Serves 4.

Four 6-ounce [170 g each] boneless, skinless chicken breasts

1⁄4 cup [60 g] cream cheese

1⁄2 cup [60 g] coarsely grated sharp cheddar cheese

1 fresh jalapeño, stemmed, seeded, and minced

3 tablespoons minced fresh cilantro (a little stem is fine)

kosher salt

2 tablespoons extra-virgin olive oil

1⁄2 teaspoon ground cumin

1⁄2 teaspoon pimentón (smoked spanish paprika)

1⁄2 cup [120 ml] water

  1. Preheat your oven to 425F [220C].

  2. Place one of the chicken breasts in a large resealable plastic bag and use a meat pounder, rubber mallet, or the bottom of a small-but-heavy pot to pound the chicken so it’s 1⁄4 inch [1⁄2 cm] thick. Repeat the process with the remaining chicken breasts.

  3. Place the cream cheese, cheddar cheese, jalapeño, cilantro, and 1⁄2 teaspoon salt in a small bowl and stir well to combine. Evenly divide the mixture among the pounded chicken breasts and use your fingertips or a rubber spatula to spread it to cover, as if you were buttering toast. Starting with one of the narrower ends of each chicken breast, roll each one up as if it were a miniature yoga mat. Secure each chicken breast with a toothpick or two. Place each chicken breast in a baking dish (or an ovenproof skillet), toothpicks down (seam sides down).

  4. Place another 1⁄2 teaspoon salt in a small bowl with the olive oil, cumin, and pimentón and stir well to combine. Evenly divide the mixture among the chicken breasts and use your fingertips or a pastry brush to coat the exterior of each chicken breast. Pour the water around (not on top of) the chicken breasts.

  5. Roast the chicken breasts until they’re nicely browned, firm to the touch, and register at least 165oF [74oC] on a digital thermometer, about 30 minutes. Let the chicken breasts rest for at least 10 minutes before removing the toothpicks. Slice the chicken breasts and serve hot with any extra juices from the baking dish poured on top.

I believe that if I’m interested in a topic, there’ll probably be at least 10 other people that are interested in the topic — maybe, hopefully, more…That’s why I’m not a bestseller.

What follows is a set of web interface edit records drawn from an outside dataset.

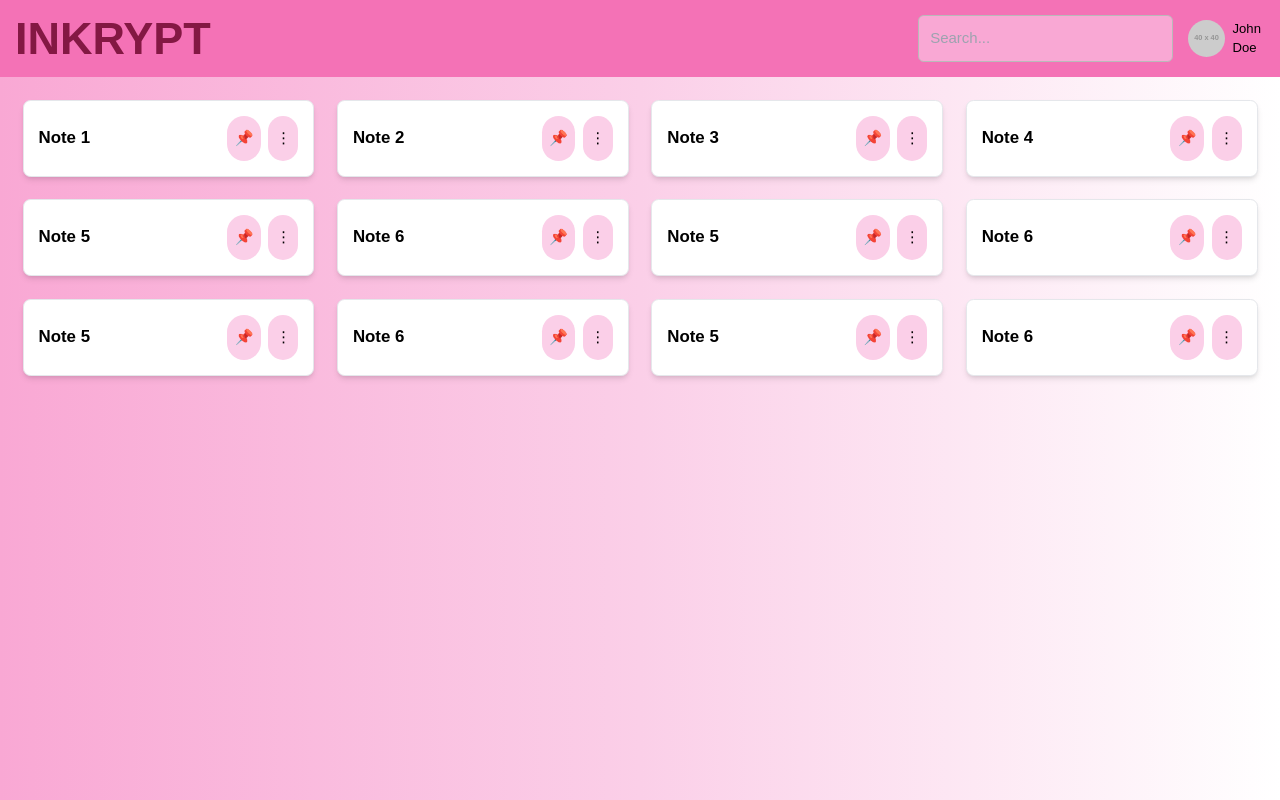
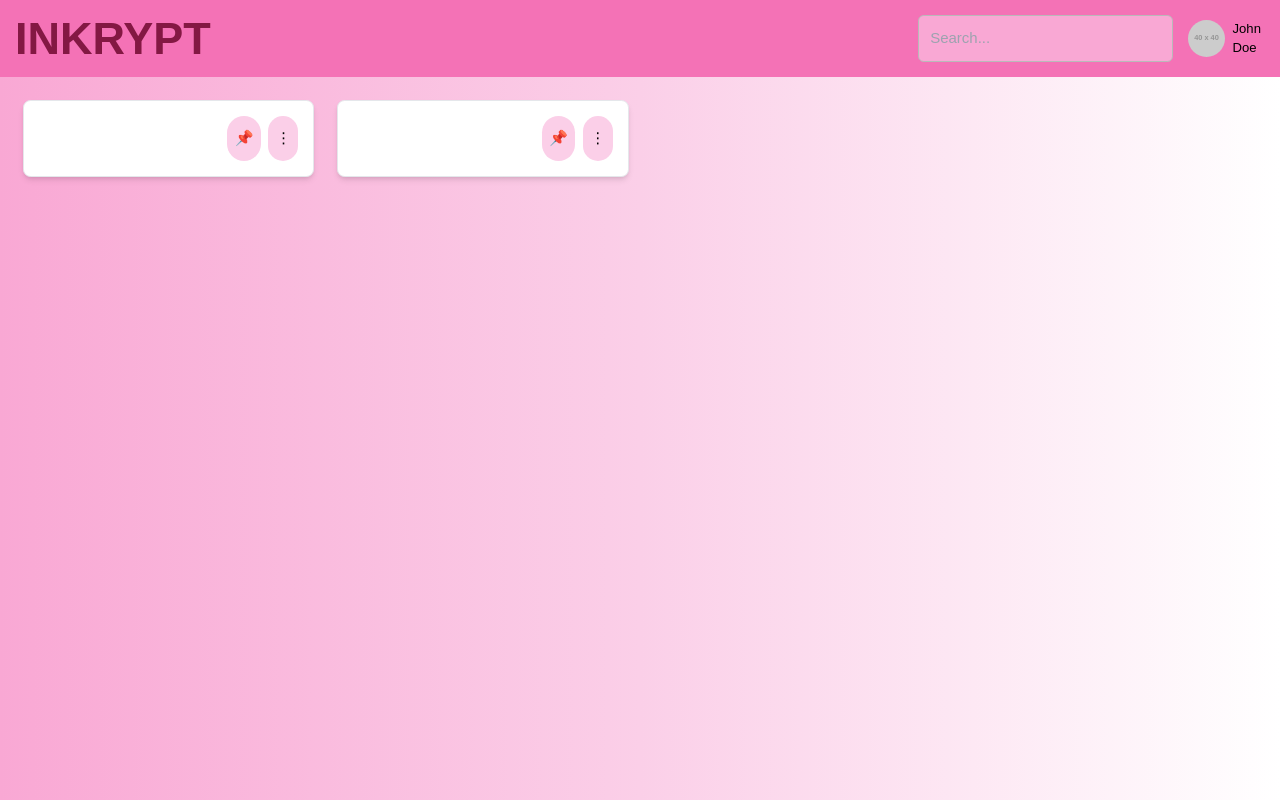
Before and after one commit to vedang8/Inkrypt, a React (Create React App) app in the folder client/: page /home in a window 1280 px wide. Built offline with nearby package versions, Linux system fonts and the light colour scheme.

Commit message:
changes made

```diff
--- a/client/src/components/Dashboard/Dashboard.js
+++ b/client/src/components/Dashboard/Dashboard.js
@@ -1,20 +1,40 @@
-import React from 'react'
+import React, { useState, useEffect} from 'react'
+import { Route, Routes, useNavigate } from 'react-router-dom';
+import { useSelector, useDispatch } from 'react-redux';
+import { setLoader } from "../../redux/Slice/LoaderSlice";
+import { logout } from "../../redux/Slice/UserSlice";
+import { message } from "antd";
 
 const Dashboard = () => {
-    const notes = [
-        { title: "Note 1", pinned: false },
-        { title: "Note 2", pinned: false },
-        { title: "Note 3", pinned: true },
-        { title: "Note 4", pinned: false },
-        { title: "Note 5", pinned: false },
-        { title: "Note 6", pinned: true },
-        { title: "Note 5", pinned: false },
-        { title: "Note 6", pinned: true },
-        { title: "Note 5", pinned: false },
-        { title: "Note 6", pinned: true },
-        { title: "Note 5", pinned: false },
-        { title: "Note 6", pinned: true },
-      ];
+  const navigate = useNavigate();
+  const dispatch = useDispatch();
+  const notes = useState([]);
+{/*
+  const DashboardValid = async () => {
+    dispatch(setLoader(true));
+    let token = localStorage.getItem("usersdatatoken");
+
+    try{
+      const res = await fetch("/api/user/validuser", {
+        method: "GET",
+        headers: {
+          "Content-Type": "application/json",
+          Authorization: token,
+        },
+      });
+      const data = await res.json();
+      dispatch(setLoader(false));
+      if(res.ok){
+
+      }
+    }catch(error){
+
+    }
+  };
+  useEffect(() => {
+    //DashboardValid();
+  }, []);
+  */}
 
   return (
     <div className="bg-gradient-to-r from-pink-300 via-pink-200 to-peach-100 min-h-screen">
--- a/client/src/components/Login/Login.js
+++ b/client/src/components/Login/Login.js
@@ -2,6 +2,7 @@ import React, { useState } from "react";
 import { NavLink, useNavigate } from "react-router-dom";
 import { useDispatch } from "react-redux";
 import { setLoader } from "../../redux/Slice/LoaderSlice";
+import { login, logout } from "../../redux/Slice/UserSlice";
 import { message } from "antd";
 import Logo from '../../images/Logo.jpg';
 import "./Login.css";
@@ -48,10 +49,13 @@ const Login = () => {
           });
           const res = await data.json();
           dispatch(setLoader(false));
-          console.log(res);
+          //console.log(res);
           if (res.status === 201) {
-            localStorage.setItem("usersdatatoken", res.result.token);
-            message.success("Welcome to CARBON CREDIT MARKETPLACE");
+            // setting the token in the localStorage
+            localStorage.setItem("usersdatatoken", res.token);
+            // setting the name of the user in the redux state
+            dispatch(login(res.name));
+            message.success("Welcome to INKRYPT");
             navigate("/home");
             setInpval({ ...inpval, email: "", password: "" });
           } else if (res.error === "User account is blocked") {
```
Also changed, not shown: 1 other file (tests, documents, lock files or other folders).
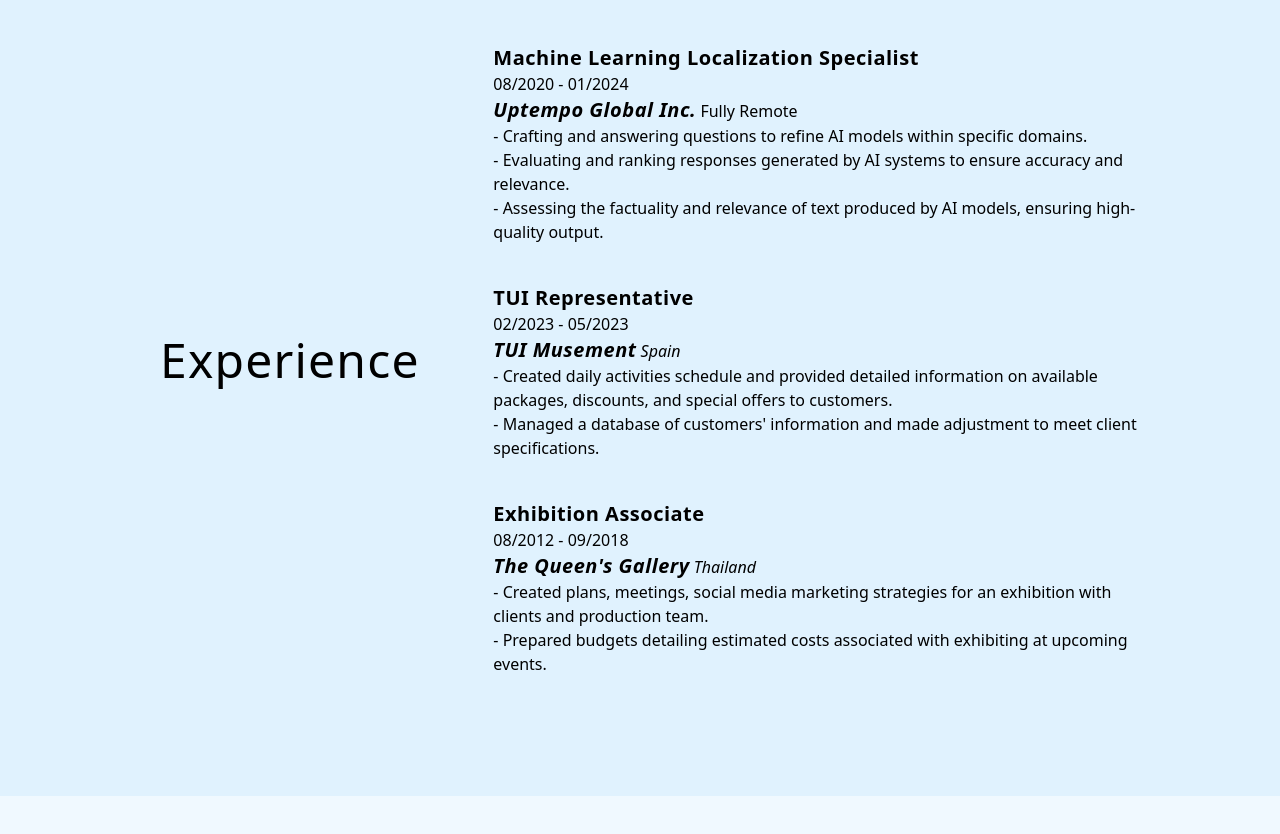
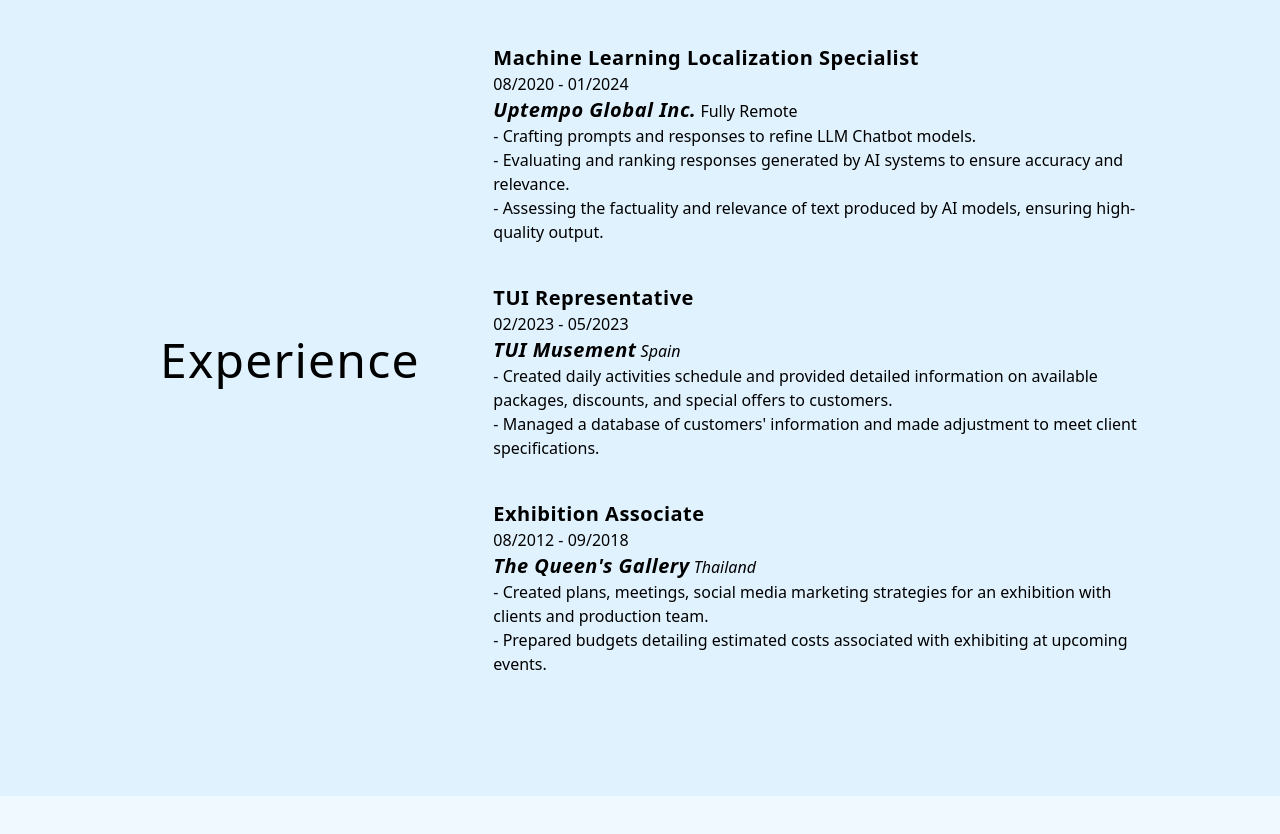
Before and after one commit to Asayaobi/Portfolio-Tailwind, a website: page public/index.html in a window 1280 px wide. Shown: the part 1640-2474 px from the top of the page. Drawn offline with Linux system fonts and the light colour scheme.

Commit message:
update job description

```diff
--- a/public/index.html
+++ b/public/index.html
@@ -73,7 +73,7 @@
                         <span class="font-bold italic text-xl tracking-wide">Uptempo Global Inc.</span>
                         <span classN="italic">   Fully Remote</span>
                     </div>
-                <div>- Crafting and answering questions to refine AI models within specific domains.</div>
+                <div>- Crafting prompts and responses to refine LLM Chatbot models.</div>
                 <div>- Evaluating and ranking responses generated by AI systems to ensure accuracy and relevance.</div>
                 <div>- Assessing the factuality and relevance of text produced by AI models, ensuring high-quality output.</div>
             </div>
```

Jennifer McLagan wrote the book on cooking with Blood. [WaPo]

That’s it for today! Please have an excellent week, make a jalapeño popper chicken dinner, and I’ll see Friday folks on Friday.